▶ **Directions for this task**
Keep the wording of the records intact as you retype them, and omit every image.

▶ **Dataset content**
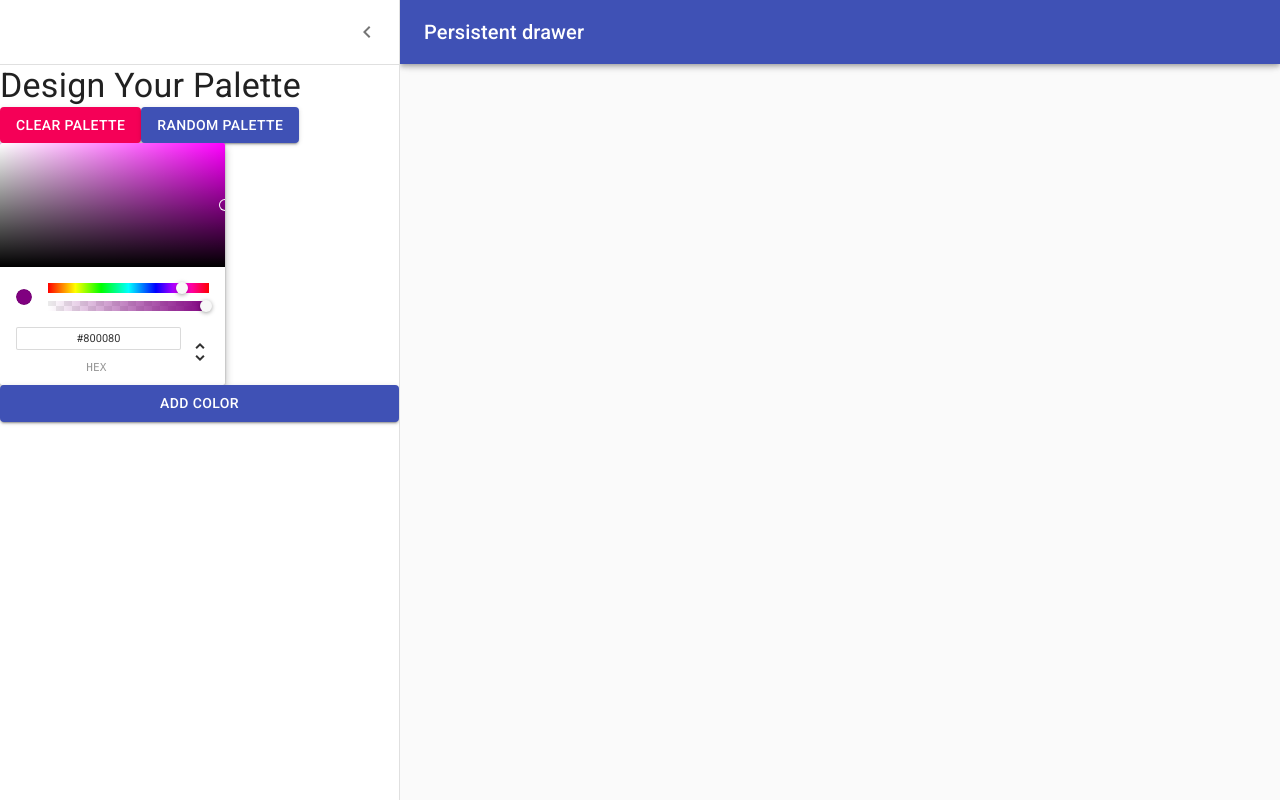
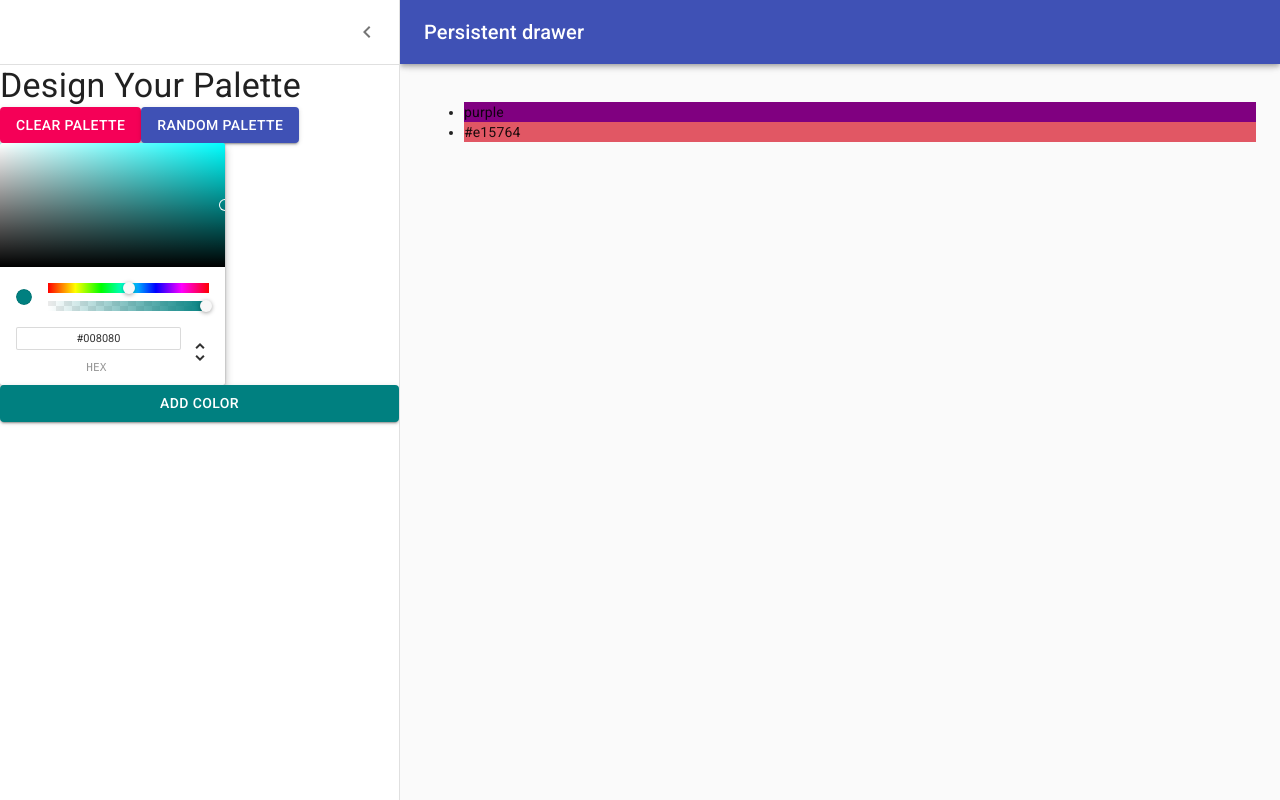
Before and after one commit to ChaoTzuJung/react-color-picker, a React app: page /palette/new in a window 1280 px wide. Both pictures are taken after a click on the button "Open drawer". Built offline with nearby package versions, Linux system fonts and the light colour scheme.

Commit message:
fix: Connect colorpicker to button and add color to list

```diff
--- a/src/components/organisms/NewPaletteForm/index.js
+++ b/src/components/organisms/NewPaletteForm/index.js
@@ -73,9 +73,14 @@
 });
 
 class NewPaletteForm extends Component {
-  state = {
-    open: false
-  };
+  constructor(props) {
+    super(props);
+    this.state = {
+      currentColor: 'teal',
+      open: false,
+      colors: ['purple', '#e15764']
+    };
+  }
 
   handleDrawerOpen = () => {
     this.setState({ open: true });
@@ -85,9 +90,17 @@
     this.setState({ open: false });
   };
 
+  updateCurrentColor = newColor => {
+    this.setState({ currentColor: newColor.hex });
+  }
+
+  addNewColor = () => {
+    this.setState({ colors: [...this.state.colors, this.state.currentColor] });
+  }
+
   render() {
     const { classes } = this.props;
-    const { open } = this.state;
+    const { open, currentColor } = this.state;
 
     return (
       <div className={classes.root}>
@@ -132,8 +145,15 @@
             <Button variant='contained' color="secondary">Clear Palette</Button>
             <Button variant='contained' color="primary">Random Palette</Button>
           </div>
-          <ChromePicker color="purple" onChangeComplete={newColor => console.log(newColor)} />
-          <Button variant='contained' color="primary">Add Color</Button>
+          <ChromePicker color={currentColor} onChangeComplete={this.updateCurrentColor} />
+          <Button
+            variant='contained'
+            color="primary"
+            style={{ backgroundColor: currentColor }}
+            onClick={this.addNewColor}
+          >
+            Add Color
+          </Button>
         </Drawer>
         <main
           className={classNames(classes.content, {
@@ -141,6 +161,11 @@
           })}
         >
           <div className={classes.drawerHeader} />
+          <ul>
+            {this.state.colors.map(color => (
+              <li key={color} style={{ backgroundColor: color }}>{color}</li>
+            ))}
+          </ul>
         </main>
       </div>
     );
```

▶ **Written answer**
Before and after one commit to ChaoTzuJung/react-color-picker, a React app: page /palette/new in a window 1280 px wide. Both pictures are taken after a click on the button "Open drawer". Built offline with nearby package versions, Linux system fonts and the light colour scheme.

Commit message:
fix: Connect colorpicker to button and add color to list

```diff
--- a/src/components/organisms/NewPaletteForm/index.js
+++ b/src/components/organisms/NewPaletteForm/index.js
@@ -73,9 +73,14 @@
 });
 
 class NewPaletteForm extends Component {
-  state = {
-    open: false
-  };
+  constructor(props) {
+    super(props);
+    this.state = {
+      currentColor: 'teal',
+      open: false,
+      colors: ['purple', '#e15764']
+    };
+  }
 
   handleDrawerOpen = () => {
     this.setState({ open: true });
@@ -85,9 +90,17 @@
     this.setState({ open: false });
   };
 
+  updateCurrentColor = newColor => {
+    this.setState({ currentColor: newColor.hex });
+  }
+
+  addNewColor = () => {
+    this.setState({ colors: [...this.state.colors, this.state.currentColor] });
+  }
+
   render() {
     const { classes } = this.props;
-    const { open } = this.state;
+    const { open, currentColor } = this.state;
 
     return (
       <div className={classes.root}>
@@ -132,8 +145,15 @@
             <Button variant='contained' color="secondary">Clear Palette</Button>
             <Button variant='contained' color="primary">Random Palette</Button>
           </div>
-          <ChromePicker color="purple" onChangeComplete={newColor => console.log(newColor)} />
-          <Button variant='contained' color="primary">Add Color</Button>
+          <ChromePicker color={currentColor} onChangeComplete={this.updateCurrentColor} />
+          <Button
+            variant='contained'
+            color="primary"
+            style={{ backgroundColor: currentColor }}
+            onClick={this.addNewColor}
+          >
+            Add Color
+          </Button>
         </Drawer>
         <main
           className={classNames(classes.content, {
@@ -141,6 +161,11 @@
           })}
         >
           <div className={classes.drawerHeader} />
+          <ul>
+            {this.state.colors.map(color => (
+              <li key={color} style={{ backgroundColor: color }}>{color}</li>
+            ))}
+          </ul>
         </main>
       </div>
     );
```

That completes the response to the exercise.